> WORK TO BE COMPLETED: Copy the data below. Keep every line exactly as it is.

[INPUT RECORDS — start]

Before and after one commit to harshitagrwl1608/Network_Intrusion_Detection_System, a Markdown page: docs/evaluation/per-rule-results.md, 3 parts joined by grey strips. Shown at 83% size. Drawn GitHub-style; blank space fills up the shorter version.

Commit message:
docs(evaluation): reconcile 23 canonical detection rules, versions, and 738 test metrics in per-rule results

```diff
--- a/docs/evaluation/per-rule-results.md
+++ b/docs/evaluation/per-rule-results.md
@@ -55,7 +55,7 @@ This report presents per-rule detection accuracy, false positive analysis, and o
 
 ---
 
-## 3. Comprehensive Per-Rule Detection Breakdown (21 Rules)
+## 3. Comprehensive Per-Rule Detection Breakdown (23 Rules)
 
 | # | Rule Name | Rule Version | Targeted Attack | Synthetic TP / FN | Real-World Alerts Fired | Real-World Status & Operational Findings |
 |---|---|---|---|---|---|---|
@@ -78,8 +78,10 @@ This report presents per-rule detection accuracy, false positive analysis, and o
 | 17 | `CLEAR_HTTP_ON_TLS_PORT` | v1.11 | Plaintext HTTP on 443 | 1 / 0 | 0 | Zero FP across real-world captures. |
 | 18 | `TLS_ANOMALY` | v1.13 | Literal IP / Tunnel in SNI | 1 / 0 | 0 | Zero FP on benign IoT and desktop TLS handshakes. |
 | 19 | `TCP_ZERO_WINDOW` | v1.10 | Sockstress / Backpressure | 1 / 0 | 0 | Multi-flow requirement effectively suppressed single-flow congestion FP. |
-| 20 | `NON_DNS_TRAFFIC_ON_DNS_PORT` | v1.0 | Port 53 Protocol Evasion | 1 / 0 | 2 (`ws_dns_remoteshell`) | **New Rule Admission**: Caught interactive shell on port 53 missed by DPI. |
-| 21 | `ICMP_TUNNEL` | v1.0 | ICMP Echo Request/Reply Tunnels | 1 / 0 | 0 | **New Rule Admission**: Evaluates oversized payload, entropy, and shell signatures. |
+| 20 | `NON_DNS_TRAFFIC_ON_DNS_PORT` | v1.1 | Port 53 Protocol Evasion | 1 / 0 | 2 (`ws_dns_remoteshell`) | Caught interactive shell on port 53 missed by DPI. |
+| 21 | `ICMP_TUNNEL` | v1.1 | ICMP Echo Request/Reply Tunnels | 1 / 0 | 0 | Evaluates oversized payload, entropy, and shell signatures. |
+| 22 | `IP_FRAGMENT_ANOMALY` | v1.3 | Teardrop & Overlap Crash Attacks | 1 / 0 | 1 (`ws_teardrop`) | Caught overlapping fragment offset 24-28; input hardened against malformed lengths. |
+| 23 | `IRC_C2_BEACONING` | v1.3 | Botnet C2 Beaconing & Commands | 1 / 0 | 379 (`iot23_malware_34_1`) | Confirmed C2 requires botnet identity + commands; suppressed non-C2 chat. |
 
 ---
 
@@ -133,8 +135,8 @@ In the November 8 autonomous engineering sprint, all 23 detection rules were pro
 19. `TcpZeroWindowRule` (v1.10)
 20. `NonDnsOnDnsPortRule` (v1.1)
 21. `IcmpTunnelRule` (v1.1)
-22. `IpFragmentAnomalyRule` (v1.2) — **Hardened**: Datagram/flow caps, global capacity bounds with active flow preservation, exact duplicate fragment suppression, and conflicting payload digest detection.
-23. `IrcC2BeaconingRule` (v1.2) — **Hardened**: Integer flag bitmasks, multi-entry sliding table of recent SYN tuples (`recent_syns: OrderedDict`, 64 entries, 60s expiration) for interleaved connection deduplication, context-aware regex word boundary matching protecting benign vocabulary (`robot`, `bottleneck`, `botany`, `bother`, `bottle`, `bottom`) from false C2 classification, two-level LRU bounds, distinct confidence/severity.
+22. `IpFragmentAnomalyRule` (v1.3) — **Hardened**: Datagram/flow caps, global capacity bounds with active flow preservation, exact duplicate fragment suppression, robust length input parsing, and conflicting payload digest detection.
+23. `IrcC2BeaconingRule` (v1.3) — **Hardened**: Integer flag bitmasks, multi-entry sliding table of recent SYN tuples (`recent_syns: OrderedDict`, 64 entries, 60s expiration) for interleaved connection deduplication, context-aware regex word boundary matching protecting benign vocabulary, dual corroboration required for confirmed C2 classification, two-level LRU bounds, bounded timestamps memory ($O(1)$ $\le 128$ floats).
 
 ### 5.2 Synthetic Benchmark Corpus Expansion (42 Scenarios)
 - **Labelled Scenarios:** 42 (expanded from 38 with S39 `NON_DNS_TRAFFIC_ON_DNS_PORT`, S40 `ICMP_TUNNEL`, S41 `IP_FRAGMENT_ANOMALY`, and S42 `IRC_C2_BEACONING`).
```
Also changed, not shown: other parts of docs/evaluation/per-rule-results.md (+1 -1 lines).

[INPUT RECORDS — finish]

> WRITTEN SOLUTION:
Before and after one commit to harshitagrwl1608/Network_Intrusion_Detection_System, a Markdown page: docs/evaluation/per-rule-results.md, 3 parts joined by grey strips. Shown at 83% size. Drawn GitHub-style; blank space fills up the shorter version.

Commit message:
docs(evaluation): reconcile 23 canonical detection rules, versions, and 738 test metrics in per-rule results

```diff
--- a/docs/evaluation/per-rule-results.md
+++ b/docs/evaluation/per-rule-results.md
@@ -55,7 +55,7 @@ This report presents per-rule detection accuracy, false positive analysis, and o
 
 ---
 
-## 3. Comprehensive Per-Rule Detection Breakdown (21 Rules)
+## 3. Comprehensive Per-Rule Detection Breakdown (23 Rules)
 
 | # | Rule Name | Rule Version | Targeted Attack | Synthetic TP / FN | Real-World Alerts Fired | Real-World Status & Operational Findings |
 |---|---|---|---|---|---|---|
@@ -78,8 +78,10 @@ This report presents per-rule detection accuracy, false positive analysis, and o
 | 17 | `CLEAR_HTTP_ON_TLS_PORT` | v1.11 | Plaintext HTTP on 443 | 1 / 0 | 0 | Zero FP across real-world captures. |
 | 18 | `TLS_ANOMALY` | v1.13 | Literal IP / Tunnel in SNI | 1 / 0 | 0 | Zero FP on benign IoT and desktop TLS handshakes. |
 | 19 | `TCP_ZERO_WINDOW` | v1.10 | Sockstress / Backpressure | 1 / 0 | 0 | Multi-flow requirement effectively suppressed single-flow congestion FP. |
-| 20 | `NON_DNS_TRAFFIC_ON_DNS_PORT` | v1.0 | Port 53 Protocol Evasion | 1 / 0 | 2 (`ws_dns_remoteshell`) | **New Rule Admission**: Caught interactive shell on port 53 missed by DPI. |
-| 21 | `ICMP_TUNNEL` | v1.0 | ICMP Echo Request/Reply Tunnels | 1 / 0 | 0 | **New Rule Admission**: Evaluates oversized payload, entropy, and shell signatures. |
+| 20 | `NON_DNS_TRAFFIC_ON_DNS_PORT` | v1.1 | Port 53 Protocol Evasion | 1 / 0 | 2 (`ws_dns_remoteshell`) | Caught interactive shell on port 53 missed by DPI. |
+| 21 | `ICMP_TUNNEL` | v1.1 | ICMP Echo Request/Reply Tunnels | 1 / 0 | 0 | Evaluates oversized payload, entropy, and shell signatures. |
+| 22 | `IP_FRAGMENT_ANOMALY` | v1.3 | Teardrop & Overlap Crash Attacks | 1 / 0 | 1 (`ws_teardrop`) | Caught overlapping fragment offset 24-28; input hardened against malformed lengths. |
+| 23 | `IRC_C2_BEACONING` | v1.3 | Botnet C2 Beaconing & Commands | 1 / 0 | 379 (`iot23_malware_34_1`) | Confirmed C2 requires botnet identity + commands; suppressed non-C2 chat. |
 
 ---
 
@@ -133,8 +135,8 @@ In the November 8 autonomous engineering sprint, all 23 detection rules were pro
 19. `TcpZeroWindowRule` (v1.10)
 20. `NonDnsOnDnsPortRule` (v1.1)
 21. `IcmpTunnelRule` (v1.1)
-22. `IpFragmentAnomalyRule` (v1.2) — **Hardened**: Datagram/flow caps, global capacity bounds with active flow preservation, exact duplicate fragment suppression, and conflicting payload digest detection.
-23. `IrcC2BeaconingRule` (v1.2) — **Hardened**: Integer flag bitmasks, multi-entry sliding table of recent SYN tuples (`recent_syns: OrderedDict`, 64 entries, 60s expiration) for interleaved connection deduplication, context-aware regex word boundary matching protecting benign vocabulary (`robot`, `bottleneck`, `botany`, `bother`, `bottle`, `bottom`) from false C2 classification, two-level LRU bounds, distinct confidence/severity.
+22. `IpFragmentAnomalyRule` (v1.3) — **Hardened**: Datagram/flow caps, global capacity bounds with active flow preservation, exact duplicate fragment suppression, robust length input parsing, and conflicting payload digest detection.
+23. `IrcC2BeaconingRule` (v1.3) — **Hardened**: Integer flag bitmasks, multi-entry sliding table of recent SYN tuples (`recent_syns: OrderedDict`, 64 entries, 60s expiration) for interleaved connection deduplication, context-aware regex word boundary matching protecting benign vocabulary, dual corroboration required for confirmed C2 classification, two-level LRU bounds, bounded timestamps memory ($O(1)$ $\le 128$ floats).
 
 ### 5.2 Synthetic Benchmark Corpus Expansion (42 Scenarios)
 - **Labelled Scenarios:** 42 (expanded from 38 with S39 `NON_DNS_TRAFFIC_ON_DNS_PORT`, S40 `ICMP_TUNNEL`, S41 `IP_FRAGMENT_ANOMALY`, and S42 `IRC_C2_BEACONING`).
```
Also changed, not shown: other parts of docs/evaluation/per-rule-results.md (+1 -1 lines).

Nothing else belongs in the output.